Italian Salad Dressing
This is so much better than the commercial stuff. So much better. As part of my lunch I often have one-half of an avacado, sliced, and top it with some Italian Salad Dressing.
1 tsp granulated garlic
1 tsp sea salt
1 tsp Italian Seasoning
1/4 tsp black pepper
1 pinch stevia (equivalent to 1 tbsp sugar, see Resources)
1 tsp Stone Ground or Whole Grain Mustard
3 tbsps apple cider vinegar
3/4 cup canola oil
Place ingredients, in order listed, in a narrow container designed for a stick blender. With a knife reach down and nudge the dollop of mustard towards the center. Lower the blender's blade to the bottom of the container positioning it over the mustard. Turn on the blender and keep the blade fixed to the bottom, moving it in a circular motion, while emulsion starts creeping up the sides. When the emulsion stops creeping up the sides slowly raise the blender while continuing to move it in a circular motion to incorporate new material. When done transfer the dressing to a salad dressing shaker and refrigerate.
Mustard adds flavor and facilitates emulsification that will last for weeks. The classic way to create an emulsion is to slowly drizzle oil into a bowl while mixing with a whisk. By introducing oil to acidic ingredients a little at a time the oil and acid emulsify. If oil is introduced too fast emulsification does not take place and you are left with a soupy liquid. In this recipe we limit the introduction of oil by mixing in a narrow container and slowly raising the stick blender.
Olive oil, even pure olive oil intended for cooking, contains particles that will break up when subjected to the sharp blades of a blender. This produces a bitter taste so olive oil is best avoided for this recipe.
The following summarizes the carbohydrate and fat content for 1 tbsp of salad dressing in grams.
sfa pufa mufa tfa Carbs Protein 1 3 6 10 0 0

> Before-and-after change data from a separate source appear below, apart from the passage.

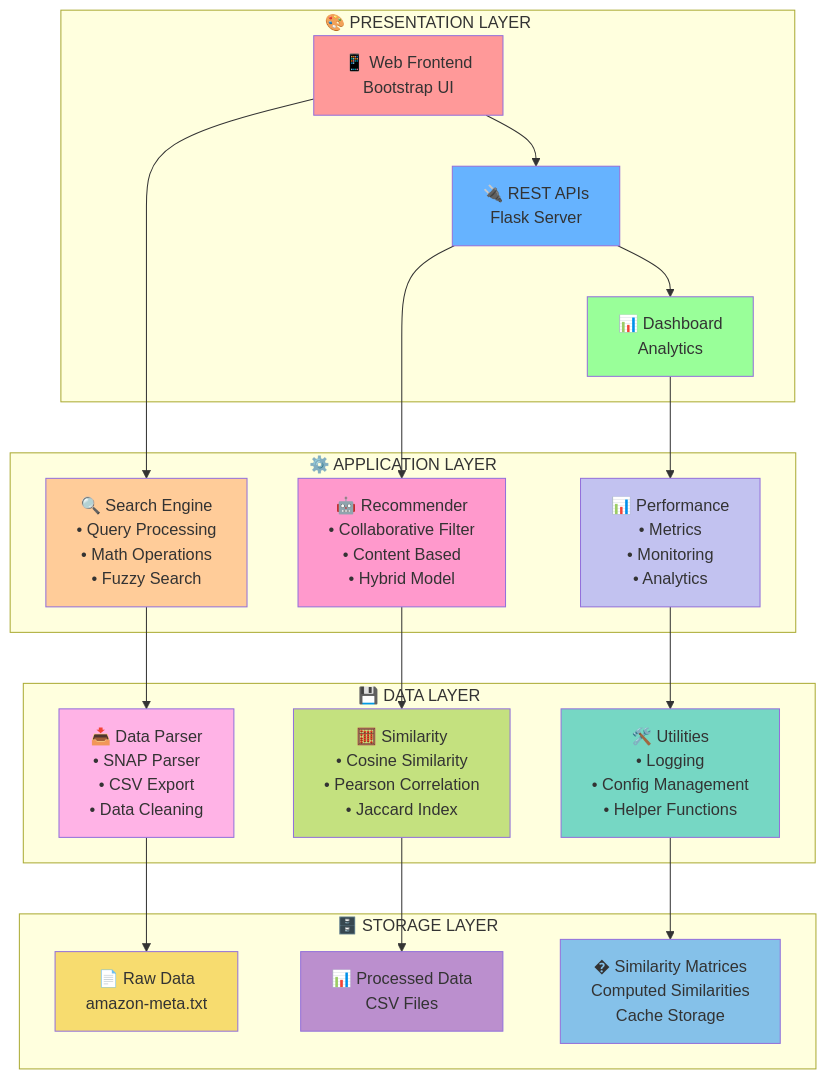
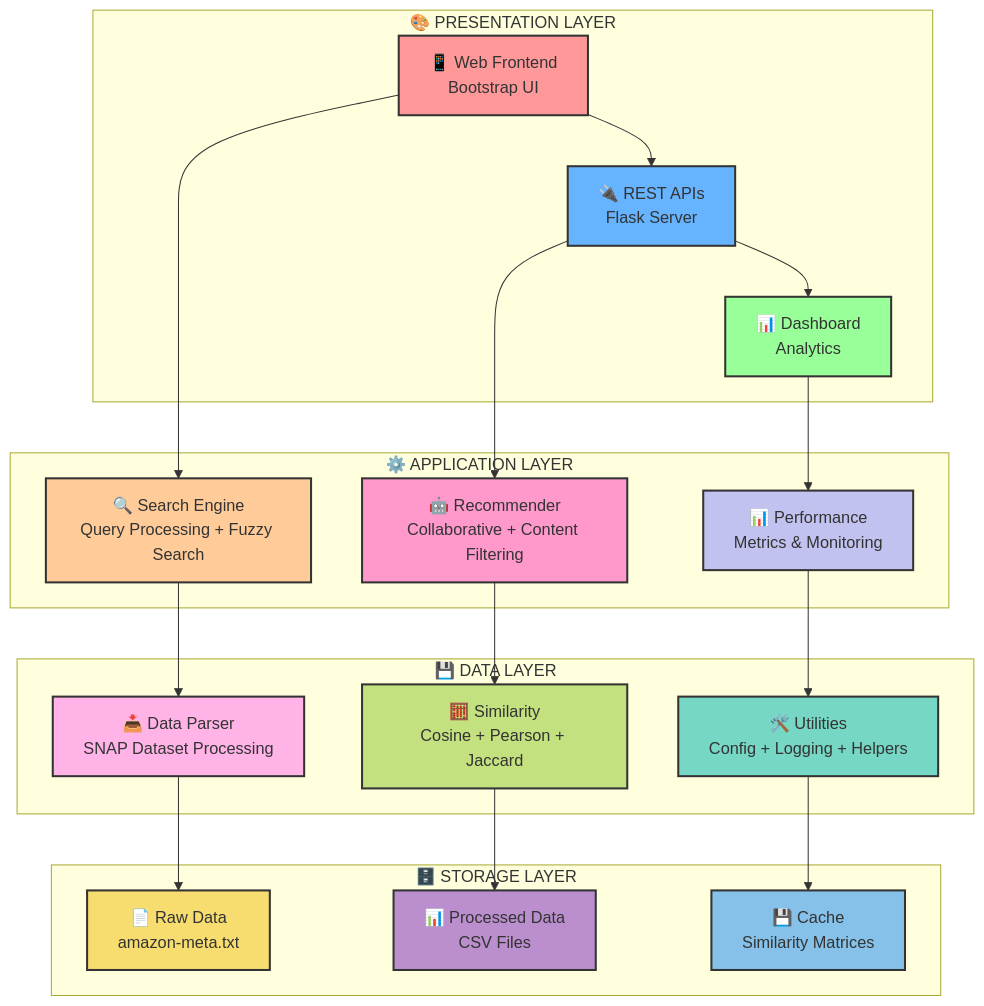
The first of 2 diagrams in README.md (Syam-1133/Amazon-Recommender-System), drawn with Mermaid before and after one commit. The commit also changed other lines of this file and 4 other files, not shown here.

````diff
--- a/README.md
+++ b/README.md
@@ -100,51 +100,51 @@
 ```mermaid
 graph TB
     subgraph "🎨 PRESENTATION LAYER"
         A[📱 Web Frontend<br/>Bootstrap UI]
         B[🔌 REST APIs<br/>Flask Server]
         C[📊 Dashboard<br/>Analytics]
     end
     
     subgraph "⚙️ APPLICATION LAYER"
-        D[🔍 Search Engine<br/>• Query Processing<br/>• Math Operations<br/>• Fuzzy Search]
-        E[🤖 Recommender<br/>• Collaborative Filter<br/>• Content Based<br/>• Hybrid Model]
-        F[📊 Performance<br/>• Metrics<br/>• Monitoring<br/>• Analytics]
+        D[🔍 Search Engine<br/>Query Processing + Fuzzy Search]
+        E[🤖 Recommender<br/>Collaborative + Content Filtering]
+        F[📊 Performance<br/>Metrics & Monitoring]
     end
     
     subgraph "💾 DATA LAYER"
-        G[📥 Data Parser<br/>• SNAP Parser<br/>• CSV Export<br/>• Data Cleaning]
-        H[🧮 Similarity<br/>• Cosine Similarity<br/>• Pearson Correlation<br/>• Jaccard Index]
-        I[🛠️ Utilities<br/>• Logging<br/>• Config Management<br/>• Helper Functions]
+        G[📥 Data Parser<br/>SNAP Dataset Processing]
+        H[🧮 Similarity<br/>Cosine + Pearson + Jaccard]
+        I[🛠️ Utilities<br/>Config + Logging + Helpers]
     end
     
     subgraph "🗄️ STORAGE LAYER"
         J[📄 Raw Data<br/>amazon-meta.txt]
         K[📊 Processed Data<br/>CSV Files]
-        L[� Similarity Matrices<br/>Computed Similarities<br/>Cache Storage]
+        L[💾 Cache<br/>Similarity Matrices]
     end
     
     A --> B
     B --> C
     A --> D
     B --> E
     C --> F
     D --> G
     E --> H
     F --> I
     G --> J
     H --> K
     I --> L
     
-    style A fill:#ff9999
-    style B fill:#66b3ff
-    style C fill:#99ff99
-    style D fill:#ffcc99
-    style E fill:#ff99cc
-    style F fill:#c2c2f0
-    style G fill:#ffb3e6
-    style H fill:#c4e17f
-    style I fill:#76d7c4
-    style J fill:#f7dc6f
-    style K fill:#bb8fce
-    style L fill:#85c1e9
+    style A fill:#ff9999,stroke:#333,stroke-width:2px
+    style B fill:#66b3ff,stroke:#333,stroke-width:2px
+    style C fill:#99ff99,stroke:#333,stroke-width:2px
+    style D fill:#ffcc99,stroke:#333,stroke-width:2px
+    style E fill:#ff99cc,stroke:#333,stroke-width:2px
+    style F fill:#c2c2f0,stroke:#333,stroke-width:2px
+    style G fill:#ffb3e6,stroke:#333,stroke-width:2px
+    style H fill:#c4e17f,stroke:#333,stroke-width:2px
+    style I fill:#76d7c4,stroke:#333,stroke-width:2px
+    style J fill:#f7dc6f,stroke:#333,stroke-width:2px
+    style K fill:#bb8fce,stroke:#333,stroke-width:2px
+    style L fill:#85c1e9,stroke:#333,stroke-width:2px
 ```
````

sfa (saturated fat), mufa (monounsaturated fat), pufa (polyunsaturated fat), tfa (total fat)